== Exercise description ==
Extract every line of the material that holds the string "radius".

== Input data ==
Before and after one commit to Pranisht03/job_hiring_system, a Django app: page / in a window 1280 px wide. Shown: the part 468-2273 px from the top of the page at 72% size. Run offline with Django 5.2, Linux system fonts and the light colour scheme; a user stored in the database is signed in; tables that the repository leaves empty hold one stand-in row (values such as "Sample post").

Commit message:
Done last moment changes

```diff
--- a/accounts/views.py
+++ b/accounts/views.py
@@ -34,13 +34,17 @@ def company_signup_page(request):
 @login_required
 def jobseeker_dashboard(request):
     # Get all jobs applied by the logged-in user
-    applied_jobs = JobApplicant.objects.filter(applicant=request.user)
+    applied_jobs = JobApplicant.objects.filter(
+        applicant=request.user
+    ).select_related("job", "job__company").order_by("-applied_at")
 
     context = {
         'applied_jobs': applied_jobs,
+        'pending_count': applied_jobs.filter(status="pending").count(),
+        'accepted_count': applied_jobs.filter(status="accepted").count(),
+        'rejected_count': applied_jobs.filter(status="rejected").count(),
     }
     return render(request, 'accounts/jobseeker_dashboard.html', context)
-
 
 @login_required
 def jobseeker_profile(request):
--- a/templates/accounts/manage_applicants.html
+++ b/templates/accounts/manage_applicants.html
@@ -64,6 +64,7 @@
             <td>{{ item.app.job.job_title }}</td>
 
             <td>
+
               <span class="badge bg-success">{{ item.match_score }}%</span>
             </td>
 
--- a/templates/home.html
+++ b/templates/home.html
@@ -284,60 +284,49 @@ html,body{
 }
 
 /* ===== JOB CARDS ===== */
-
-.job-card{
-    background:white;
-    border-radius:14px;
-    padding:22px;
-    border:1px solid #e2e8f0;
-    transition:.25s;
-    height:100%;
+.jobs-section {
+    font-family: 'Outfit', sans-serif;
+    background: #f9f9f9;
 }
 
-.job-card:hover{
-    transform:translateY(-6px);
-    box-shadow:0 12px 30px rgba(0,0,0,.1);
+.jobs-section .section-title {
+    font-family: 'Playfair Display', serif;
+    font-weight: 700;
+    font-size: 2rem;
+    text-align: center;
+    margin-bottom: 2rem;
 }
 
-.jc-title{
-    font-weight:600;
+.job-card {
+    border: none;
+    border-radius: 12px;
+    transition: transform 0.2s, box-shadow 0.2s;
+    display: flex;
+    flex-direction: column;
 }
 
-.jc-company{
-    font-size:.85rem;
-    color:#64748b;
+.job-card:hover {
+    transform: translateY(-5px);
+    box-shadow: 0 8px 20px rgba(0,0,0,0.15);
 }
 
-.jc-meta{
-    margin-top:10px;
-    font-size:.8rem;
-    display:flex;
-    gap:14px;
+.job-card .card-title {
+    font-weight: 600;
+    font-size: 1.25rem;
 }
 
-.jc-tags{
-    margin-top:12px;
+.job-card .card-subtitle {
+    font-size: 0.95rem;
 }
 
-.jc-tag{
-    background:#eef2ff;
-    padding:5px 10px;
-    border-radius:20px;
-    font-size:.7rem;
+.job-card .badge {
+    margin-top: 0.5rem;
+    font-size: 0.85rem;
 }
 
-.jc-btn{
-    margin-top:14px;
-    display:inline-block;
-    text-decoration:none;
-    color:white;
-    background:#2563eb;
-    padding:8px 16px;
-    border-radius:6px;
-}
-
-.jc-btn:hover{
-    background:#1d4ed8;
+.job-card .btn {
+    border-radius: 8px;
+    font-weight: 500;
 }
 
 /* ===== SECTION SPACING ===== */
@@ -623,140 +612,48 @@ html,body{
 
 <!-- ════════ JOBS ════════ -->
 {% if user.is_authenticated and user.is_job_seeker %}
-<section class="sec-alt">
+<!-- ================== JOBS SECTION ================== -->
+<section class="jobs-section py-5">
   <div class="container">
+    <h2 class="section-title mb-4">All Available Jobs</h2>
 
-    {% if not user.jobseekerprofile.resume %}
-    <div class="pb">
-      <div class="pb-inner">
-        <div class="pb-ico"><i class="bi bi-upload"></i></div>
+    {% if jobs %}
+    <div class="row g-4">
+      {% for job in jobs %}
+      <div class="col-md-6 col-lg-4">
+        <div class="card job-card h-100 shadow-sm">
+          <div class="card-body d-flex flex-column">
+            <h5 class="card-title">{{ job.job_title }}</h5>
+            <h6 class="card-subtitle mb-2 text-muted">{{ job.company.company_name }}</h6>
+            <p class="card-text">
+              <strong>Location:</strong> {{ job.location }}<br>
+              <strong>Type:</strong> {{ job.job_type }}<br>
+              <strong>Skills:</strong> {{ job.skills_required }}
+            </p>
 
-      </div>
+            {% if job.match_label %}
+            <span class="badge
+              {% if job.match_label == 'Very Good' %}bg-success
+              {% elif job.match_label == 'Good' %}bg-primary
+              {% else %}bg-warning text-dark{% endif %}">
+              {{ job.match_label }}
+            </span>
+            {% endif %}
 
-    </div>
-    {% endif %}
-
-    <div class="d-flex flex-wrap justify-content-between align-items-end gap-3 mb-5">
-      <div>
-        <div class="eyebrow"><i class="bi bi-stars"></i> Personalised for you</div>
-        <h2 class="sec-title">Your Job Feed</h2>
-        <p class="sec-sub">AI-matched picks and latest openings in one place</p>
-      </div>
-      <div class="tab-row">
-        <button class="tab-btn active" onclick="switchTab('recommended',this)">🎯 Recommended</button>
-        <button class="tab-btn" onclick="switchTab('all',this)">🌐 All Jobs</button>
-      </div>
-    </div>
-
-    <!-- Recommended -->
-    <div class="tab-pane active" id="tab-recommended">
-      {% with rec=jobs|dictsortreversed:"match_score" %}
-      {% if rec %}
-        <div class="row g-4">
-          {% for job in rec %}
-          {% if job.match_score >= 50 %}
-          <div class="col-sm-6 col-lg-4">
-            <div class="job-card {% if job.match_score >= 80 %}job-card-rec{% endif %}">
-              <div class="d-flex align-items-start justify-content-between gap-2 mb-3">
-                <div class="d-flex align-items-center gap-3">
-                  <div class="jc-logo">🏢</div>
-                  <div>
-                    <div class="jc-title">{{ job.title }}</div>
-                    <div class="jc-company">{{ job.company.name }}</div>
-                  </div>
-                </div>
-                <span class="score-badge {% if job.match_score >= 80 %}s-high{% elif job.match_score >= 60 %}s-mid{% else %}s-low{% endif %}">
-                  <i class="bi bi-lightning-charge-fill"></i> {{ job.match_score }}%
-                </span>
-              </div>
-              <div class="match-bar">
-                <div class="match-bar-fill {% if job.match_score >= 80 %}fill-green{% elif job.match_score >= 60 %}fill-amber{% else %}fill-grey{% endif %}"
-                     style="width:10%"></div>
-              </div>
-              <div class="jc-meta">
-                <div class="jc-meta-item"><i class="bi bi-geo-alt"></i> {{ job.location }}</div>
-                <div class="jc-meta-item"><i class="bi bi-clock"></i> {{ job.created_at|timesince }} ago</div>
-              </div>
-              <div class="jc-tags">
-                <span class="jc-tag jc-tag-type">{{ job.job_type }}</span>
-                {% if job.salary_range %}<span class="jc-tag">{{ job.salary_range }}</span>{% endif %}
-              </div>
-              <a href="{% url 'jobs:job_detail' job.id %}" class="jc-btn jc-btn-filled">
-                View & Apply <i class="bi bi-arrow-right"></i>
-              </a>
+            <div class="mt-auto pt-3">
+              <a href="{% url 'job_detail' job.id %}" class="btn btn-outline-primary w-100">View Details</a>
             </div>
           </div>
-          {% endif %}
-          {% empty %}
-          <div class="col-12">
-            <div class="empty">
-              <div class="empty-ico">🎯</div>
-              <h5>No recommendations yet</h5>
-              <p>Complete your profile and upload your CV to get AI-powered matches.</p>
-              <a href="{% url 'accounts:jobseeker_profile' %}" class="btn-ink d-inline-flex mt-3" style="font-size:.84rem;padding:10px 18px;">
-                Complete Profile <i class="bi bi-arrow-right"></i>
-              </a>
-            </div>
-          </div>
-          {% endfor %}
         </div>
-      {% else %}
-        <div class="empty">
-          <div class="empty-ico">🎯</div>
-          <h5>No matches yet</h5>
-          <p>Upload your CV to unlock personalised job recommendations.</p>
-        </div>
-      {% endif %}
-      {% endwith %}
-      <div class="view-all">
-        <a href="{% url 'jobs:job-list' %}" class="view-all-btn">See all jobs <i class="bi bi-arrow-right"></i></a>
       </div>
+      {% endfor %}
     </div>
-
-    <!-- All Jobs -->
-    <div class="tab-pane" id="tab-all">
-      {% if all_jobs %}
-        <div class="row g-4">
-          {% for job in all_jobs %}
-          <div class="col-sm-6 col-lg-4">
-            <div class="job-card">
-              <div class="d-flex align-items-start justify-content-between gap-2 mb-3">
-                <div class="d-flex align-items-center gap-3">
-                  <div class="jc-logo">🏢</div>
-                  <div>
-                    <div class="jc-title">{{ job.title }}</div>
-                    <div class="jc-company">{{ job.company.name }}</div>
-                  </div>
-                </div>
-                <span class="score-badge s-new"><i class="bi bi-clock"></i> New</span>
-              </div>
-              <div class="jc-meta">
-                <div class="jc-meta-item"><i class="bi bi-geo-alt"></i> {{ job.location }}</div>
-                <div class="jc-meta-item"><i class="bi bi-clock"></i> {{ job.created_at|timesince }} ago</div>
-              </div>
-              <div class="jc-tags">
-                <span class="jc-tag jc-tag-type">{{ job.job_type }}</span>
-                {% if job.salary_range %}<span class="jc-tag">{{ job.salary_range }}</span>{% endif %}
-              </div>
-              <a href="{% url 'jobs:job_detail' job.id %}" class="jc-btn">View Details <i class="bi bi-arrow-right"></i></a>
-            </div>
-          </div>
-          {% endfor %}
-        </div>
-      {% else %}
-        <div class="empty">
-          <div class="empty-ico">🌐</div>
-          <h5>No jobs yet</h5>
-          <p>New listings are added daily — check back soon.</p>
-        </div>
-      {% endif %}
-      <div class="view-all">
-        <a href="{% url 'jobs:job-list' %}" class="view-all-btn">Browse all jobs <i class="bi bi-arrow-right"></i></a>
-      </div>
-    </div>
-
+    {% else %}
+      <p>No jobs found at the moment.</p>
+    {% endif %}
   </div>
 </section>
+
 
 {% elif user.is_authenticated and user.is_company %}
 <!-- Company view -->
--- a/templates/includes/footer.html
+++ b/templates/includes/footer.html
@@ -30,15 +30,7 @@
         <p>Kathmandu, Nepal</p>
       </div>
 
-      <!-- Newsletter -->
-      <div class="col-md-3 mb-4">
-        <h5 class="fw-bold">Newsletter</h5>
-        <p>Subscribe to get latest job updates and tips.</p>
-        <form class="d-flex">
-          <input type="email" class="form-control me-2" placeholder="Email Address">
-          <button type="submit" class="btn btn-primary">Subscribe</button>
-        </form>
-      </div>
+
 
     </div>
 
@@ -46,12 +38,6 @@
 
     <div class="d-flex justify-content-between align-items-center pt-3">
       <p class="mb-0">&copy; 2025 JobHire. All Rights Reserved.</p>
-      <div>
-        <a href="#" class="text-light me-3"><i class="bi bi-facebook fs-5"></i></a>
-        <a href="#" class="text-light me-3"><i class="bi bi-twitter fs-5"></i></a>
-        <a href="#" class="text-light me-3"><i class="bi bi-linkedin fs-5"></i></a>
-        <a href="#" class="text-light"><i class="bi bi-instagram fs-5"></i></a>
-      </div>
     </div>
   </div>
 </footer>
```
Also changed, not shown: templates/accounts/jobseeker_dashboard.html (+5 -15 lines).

== Result for this exercise ==
-    border-radius:14px;
+    border-radius: 12px;
-    border-radius:20px;
-    border-radius:6px;
+    border-radius: 8px;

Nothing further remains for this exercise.